kp

Novel idea yes, stylish looking yes, not the worst film yes, but overlong, sickly and dull.....

david glowacki

The film starts quite well.It shows us how much technology impacts on our everyday modern lives.However the concept of falling in love with a cyberspace PC entity is just taken too far for anyone to be taken in..If it had more humour than the ridiculous could be taken at face value.The plot descends into such sloppy romantic slush that l found several scenes embarrassing.In facts the long repetitive scenes of out right maudlin sentiments coupled with endless romantic piano music in the background were just so cringeworthy that it was extreme even for an American film..Two fine performances from the lead's ex wife and his separated female pal..The main actor looks like a replica (slimmed down) version of Magnum PI...If you are over 30 you will find this film a real dud.If you are under 30 you will think this film Kool..(the people who call films,movies) Daft,juvenile and stupid is how l would sum it up

Maria Costa

Watching a film about falling in love with an operating system couldn’t be more apropos these days and Joaquin Phoenix portrays Theodore, a man who cannot express himself but makes a living out of expressing the feelings of others as a creative letter writer. The film charts his relationship with Samantha (played by a very sexy voiced Scarlett Johansson), his virtual girlfriend whom he realises he can say anything to, be himself with and explore life with in much the same way he would a girl with a ‘body’. It soon becomes evident that the operating system that is designed to tend to his every need, brings Theodore back to life after an excruciating break - up and she does so all against a fabulous LA backdrop. Whilst you do have to suspend your disbelief when watching, the technology and special effects are superior and fun to watch, although not too distant from our own reality. With so many of us meeting one another online and often falling in love before we’ve never met, many people will relate to Jonze’s funny, innovative and unique film that expertly transmits the beautiful message that we really do fall in love with someone’s heart and mind and that words are the most powerful tool of all.

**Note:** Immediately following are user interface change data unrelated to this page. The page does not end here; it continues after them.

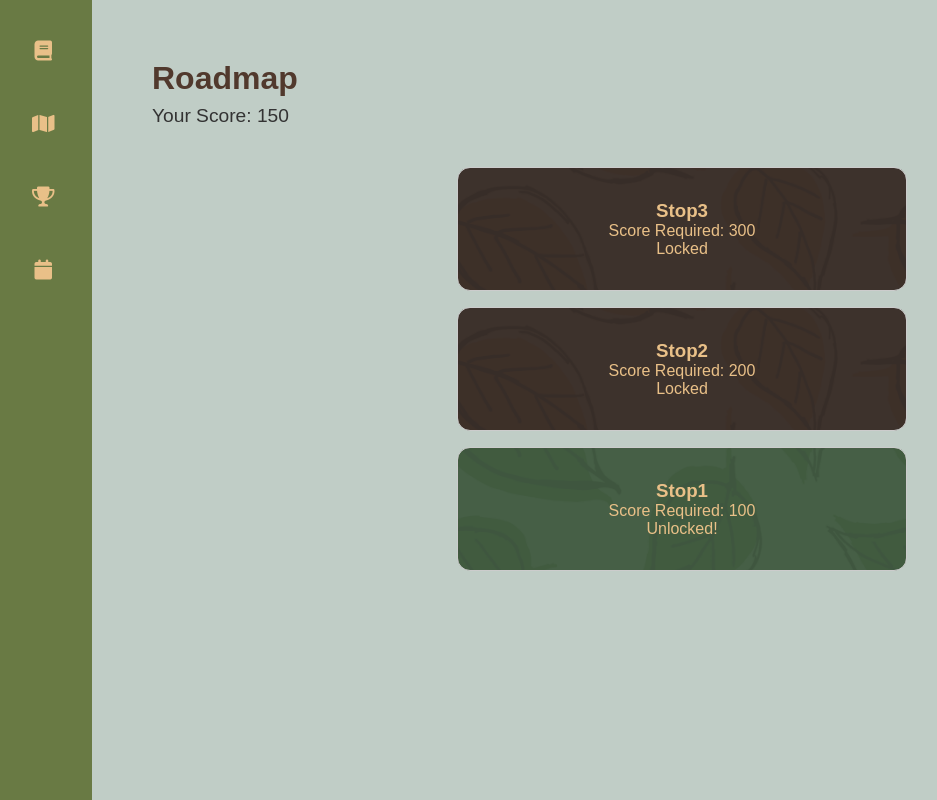
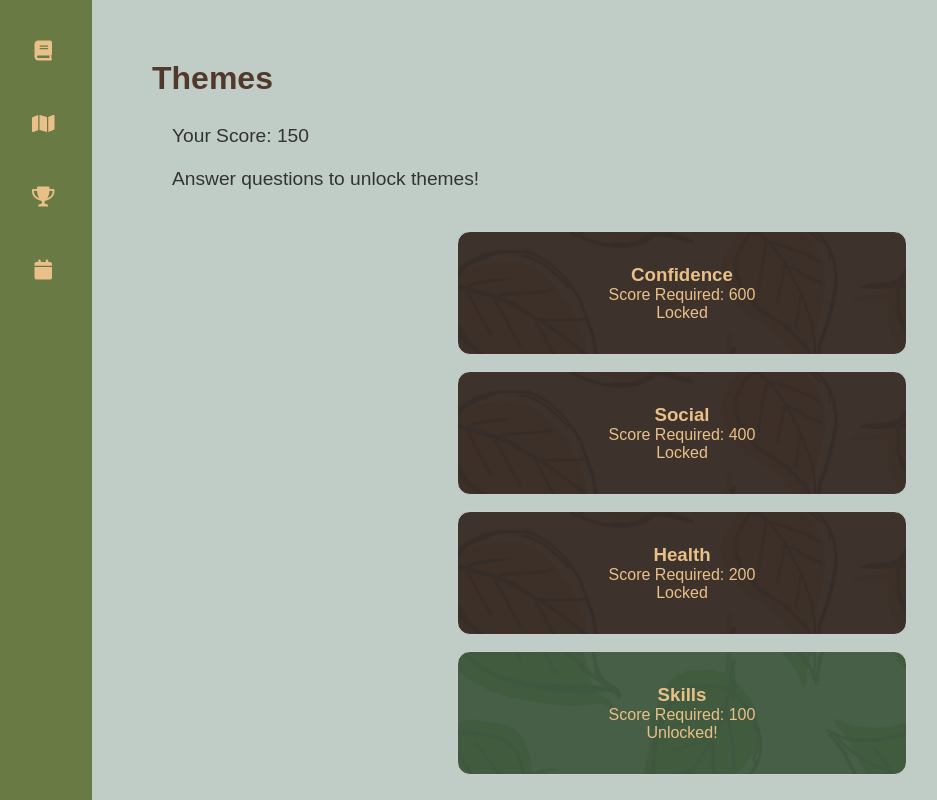
Before and after one commit to wkemilylau/hackathon_dairy, a Flask app: page /chapters in a window 1280 px wide. Shown: the whole page, without its empty margins (8-945 px from the left). Run offline with Flask 3, Linux system fonts and the light colour scheme.

Commit message:
isaac chapters.html

```diff
--- a/stops.txt
+++ b/stops.txt
@@ -1,3 +1,4 @@
-stop: Stop3, score: 300
-stop: Stop2, score: 200
-stop: Stop1, score: 100
+stop: Confidence, score: 600
+stop: Social, score: 400
+stop: Health, score: 200
+stop: Skills, score: 100
--- a/templates/chapters.html
+++ b/templates/chapters.html
@@ -9,7 +9,7 @@
             body {
                 font-family: Arial, sans-serif;
                 margin: 0em;
-                background-color: #f0f0f0; /* Optional: Light background color for contrast */
+                background-color: #f0f0f0;
             }
             .roadmap {
                 display: flex;
@@ -25,26 +25,27 @@
                 text-align: center;
                 margin: 0.5em;
                 position: relative;
-                background-size: cover; /* Ensure background covers the entire div */
-                background-repeat: no-repeat; /* Prevent repeating */
-                color: #e9c088; /* Text color */
+                background-size: cover;
+                background-repeat: no-repeat;
+                color: #e9c088;
             }
             .unlocked {
-                background-image: url('/static/images/green.png'); /* Green background for unlocked stops */
+                background-image: url('/static/images/green.png');
             }
             .locked {
-                background-image: url('/static/images/red.png'); /* Red background for locked stops */
+                background-image: url('/static/images/red.png');
             }
-            .score {
-                margin-bottom: 1em;
+            .content {
+                margin-bottom: -1em;
                 font-size: 1.2em;
                 color: #333; /* Darker color for score text for visibility */
             }
         </style>
     </head>
     <body>
-        <h1>Roadmap</h1>
-        <div class="score">Your Score: {{ user_score }}</div>
+        <h1>Themes</h1>
+        <div class="content">Your Score: {{ user_score }}</div>
+        <div class="content">Answer questions to unlock themes!</div>
         <div class="roadmap">
             {% for stop in stops %}
                 <div class="stop {% if stop.name in unlocked_stops %}unlocked{% else %}locked{% endif %}">
```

sonia Claris

I appear to be in a minority...Time Out is not the only review giving this film megastars and compliments. The idea was fun and a lot could have been done with it...as it is, it lacks humour (come back Purple Rose of Cairo...), it drags, the characters are bland save for Scarlett's sexy voice and it is very static. The screen going blank during virtual sex reminds of Jarman's Blue- interesting but not a movie! Take away 20 minutes and it would make a good radio play. Maybe.

Linda Popcorn Royles

This was probably the best movie of 2013, and my money is that it will be in 2014; taking home an equitable and deserving share of coveted trophies. Everything you said about being lost in the iHole, or when voicing concerns about being a slave to technology, is captured, in spades, in this stylish and painfully believable future flick. Will computers repeat history's cyclical nature and bring us back to our true selves? This fast approaching future really is not far away, it's UK launch is on Valentines day so make it a date with self and go alone, or take Siri.

Linda Popcorn Royles

This was probably the best movie of 2013, and my money is that it will be in 2014; taking home an equitable and deserving share of coveted trophies. Everything you said about being lost in the iHole, or when voicing concerns about being a slave to technology, is captured, in spades, in this stylish and painfully believable future flick. Will computers repeat history's cyclical nature and bring us back to our true selves? This fast approaching future really is not far away, it's UK launch is on Valentines day so make it a date with self and go alone, or take Siri.